Check Fraud / Counterfeit Checks

Check fraud is one of the largest challenges facing businesses and financial institutions today.  Affordable software and hardware and other advancements in computer technology are making it easier to duplicate checks or fabricate new ones.  A significant amount of check fraud is due to counterfeiting through desktop publishing software, color copiers, and high-quality printers.  In addition, chemical alteration is used whereby the criminal removes some or all of the information and manipulates it to their benefit.


Below are some signs which may indicate a bad check, particularly where multiple signs are present:

  • A check printed on poor quality paper that feels slippery.

  • Check colors that smear when rubbed with a moist finger. (This suggests they were prepared on a color copier).

  • A personal check that has no perforated edge.

  • A check on which information shows indications of having been altered, eradicated, or erased.

  • A check drawn on a new account that has no (or a low) sequence number or a high dollar amount.

  • A check on which the name and address of the drawee financial institution is typed, rather than printed, or that includes spelling errors.

  • The customer's name and address is missing.

  • Numerical and written amounts do not match.

  • The MICR numbers are missing. (NOTE: Magnetic Ink Character Recognition or MICR refers to the numbers at the bottom left-hand corner of a check, printed in magnetic ink that can be read by machines.
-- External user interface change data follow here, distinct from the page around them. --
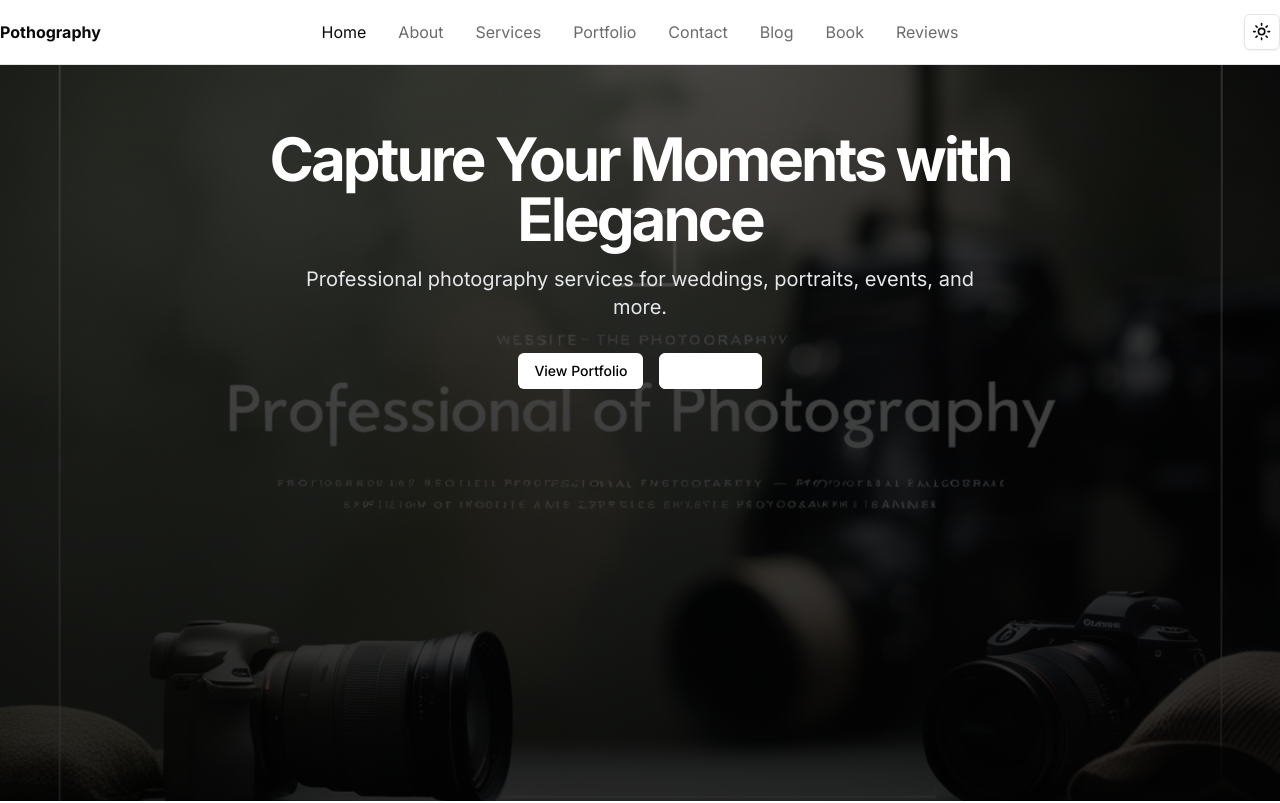
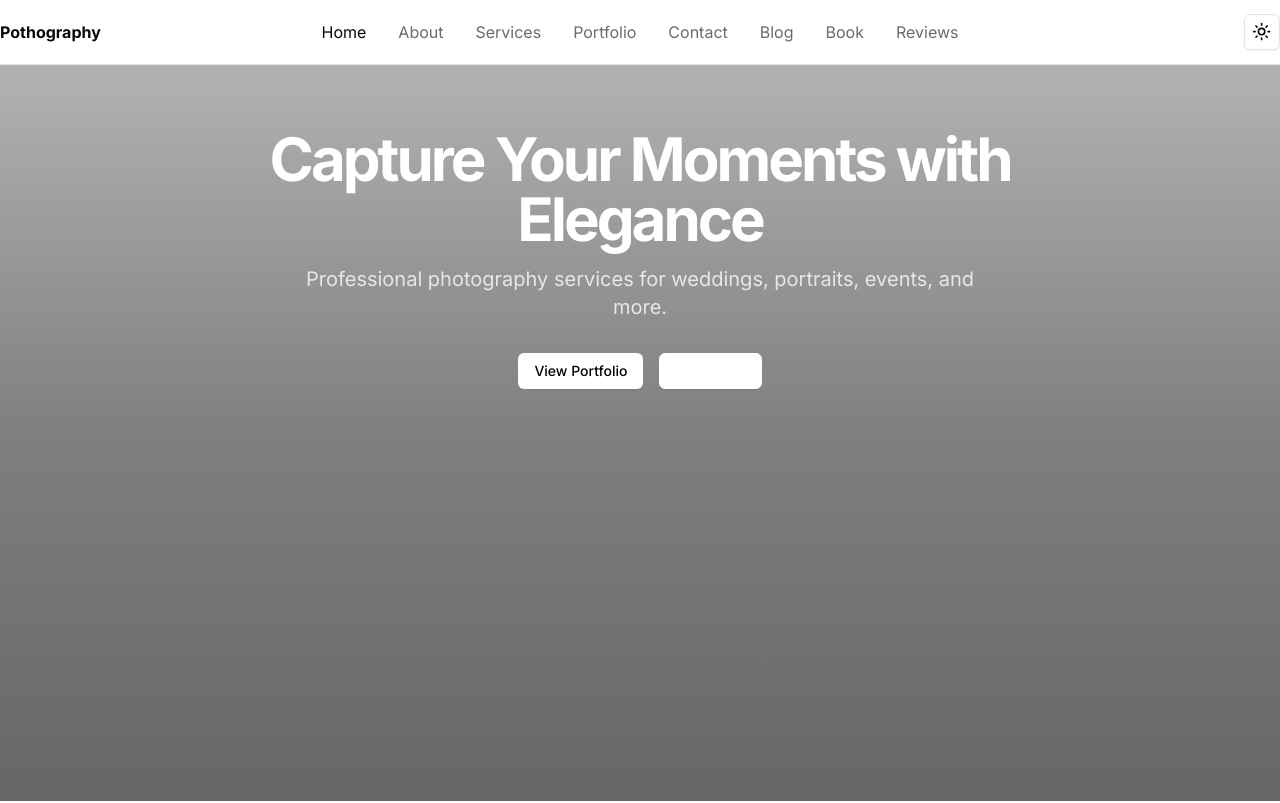
Before and after one commit to PekenMistic/tiktok, a Next.js app: page / in a window 1280 px wide. Shown: the top 803 px of the page. Built offline with nearby package versions, Linux system fonts and the light colour scheme.

Commit message:
Update page.tsx

```diff
--- a/app/page.tsx
+++ b/app/page.tsx
@@ -64,16 +64,7 @@ export default function Home() {
       {/* Hero Section - Full height and width */}
       <section className="relative w-full min-h-[calc(100vh-4rem)]">
         {/* Background Image */}
-        <div className="absolute inset-0">
-          <Image
-            src="/avatar.jpg"
-            alt="Photography background"
-            layout="fill"
-            objectFit="cover"
-            className="brightness-50"
-            priority
-          />
-        </div>
+
 
         {/* Gradient Overlay */}
         <div className="absolute inset-0 bg-gradient-to-t from-black/60 via-black/50 to-black/30" />
```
The numbers usually are encoded with the routing number of the financial institution, the account number, and the check number. The dollar amount is added to the MICR line during check processing. The nine-digit number between the colon brackets on the bottom of a check is the routing number of the bank on which the check is drawn. The first two digits indicate in which of the 12 Federal Reserve Districts the bank is located.  It is important that these digits be compared to the location of the bank because a forger will sometimes change the routing number on the check to an incorrect Federal Reserve Bank to buy more time.) 

  • The MICR encoding at the bottom of the check does not match the check number.

  • The MICR coding does not match the bank district and the routing symbol in the upper right-hand corner of the check.

  • The word “VOID” or “non-negotiable” appears across the check.

  • The check lacks an authorized signature.

  • A signature that is irregular-looking or shows gaps in odd spots. 

  • Corporate or government checks which show numbers that do not match in print style or otherwise suggest that the amount may have been increased. 

  • Checks presented at busy times by belligerent or distracting customers who try to bypass procedures.

For Businesses - Some Things to Consider

  • Authenticate the check – (1) call the issuing bank to verify the account, (2) call the issuer to verify that the check is real, use phone numbers from an independent source (not off the check), i.e., Internet, phone book, etc.

  • If you are cashing a United State Post Office Money Order, go to to read about the security features of an authentic USPO money order. 

  • Train your tellers/customer service representatives/cashiers to identify potential fraud.  When fraud occurs, use your experiences as a training tool.

  • Consider investing in UV counterfeit detection scanners.  These devices read hidden UV security features built into currency, checks, travelers checks, money orders, credit cards, drivers licenses, passports and government checks.

  • Consider any available fraud software/databases that may help to deter losses.